**Exercise description:** Using the records below, locate all lines containing "response" and return them.
━━━━━ Available data
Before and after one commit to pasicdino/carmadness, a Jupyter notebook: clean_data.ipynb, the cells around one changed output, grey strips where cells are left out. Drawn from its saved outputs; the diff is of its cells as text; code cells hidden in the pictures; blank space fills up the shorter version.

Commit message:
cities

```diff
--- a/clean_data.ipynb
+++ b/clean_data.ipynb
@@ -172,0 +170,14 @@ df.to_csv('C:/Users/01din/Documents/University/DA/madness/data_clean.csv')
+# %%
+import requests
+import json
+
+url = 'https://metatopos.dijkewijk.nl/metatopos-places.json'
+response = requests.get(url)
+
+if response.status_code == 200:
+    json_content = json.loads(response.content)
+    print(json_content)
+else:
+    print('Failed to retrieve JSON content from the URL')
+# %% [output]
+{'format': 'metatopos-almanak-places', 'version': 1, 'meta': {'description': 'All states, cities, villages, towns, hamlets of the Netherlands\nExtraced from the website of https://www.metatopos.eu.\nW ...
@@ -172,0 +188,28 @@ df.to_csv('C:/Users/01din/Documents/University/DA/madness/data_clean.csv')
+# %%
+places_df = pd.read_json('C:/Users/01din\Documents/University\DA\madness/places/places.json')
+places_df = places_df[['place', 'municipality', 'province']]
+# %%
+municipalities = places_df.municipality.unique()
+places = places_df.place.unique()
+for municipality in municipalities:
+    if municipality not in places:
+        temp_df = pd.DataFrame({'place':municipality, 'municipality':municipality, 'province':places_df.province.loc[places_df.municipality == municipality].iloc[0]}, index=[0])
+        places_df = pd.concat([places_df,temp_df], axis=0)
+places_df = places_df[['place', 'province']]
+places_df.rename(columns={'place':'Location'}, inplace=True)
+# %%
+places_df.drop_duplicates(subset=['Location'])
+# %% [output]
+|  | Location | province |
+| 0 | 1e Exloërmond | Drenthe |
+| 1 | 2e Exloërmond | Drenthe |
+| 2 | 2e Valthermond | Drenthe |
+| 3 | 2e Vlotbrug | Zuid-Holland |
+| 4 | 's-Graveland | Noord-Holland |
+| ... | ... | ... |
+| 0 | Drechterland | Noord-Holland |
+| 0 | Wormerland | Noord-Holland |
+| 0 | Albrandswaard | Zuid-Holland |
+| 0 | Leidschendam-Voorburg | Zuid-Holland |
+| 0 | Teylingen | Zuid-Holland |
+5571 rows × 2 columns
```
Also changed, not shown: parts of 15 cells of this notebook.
━━━━━━━━━━
**Problem solution:**
+response = requests.get(url)
+if response.status_code == 200:
+    json_content = json.loads(response.content)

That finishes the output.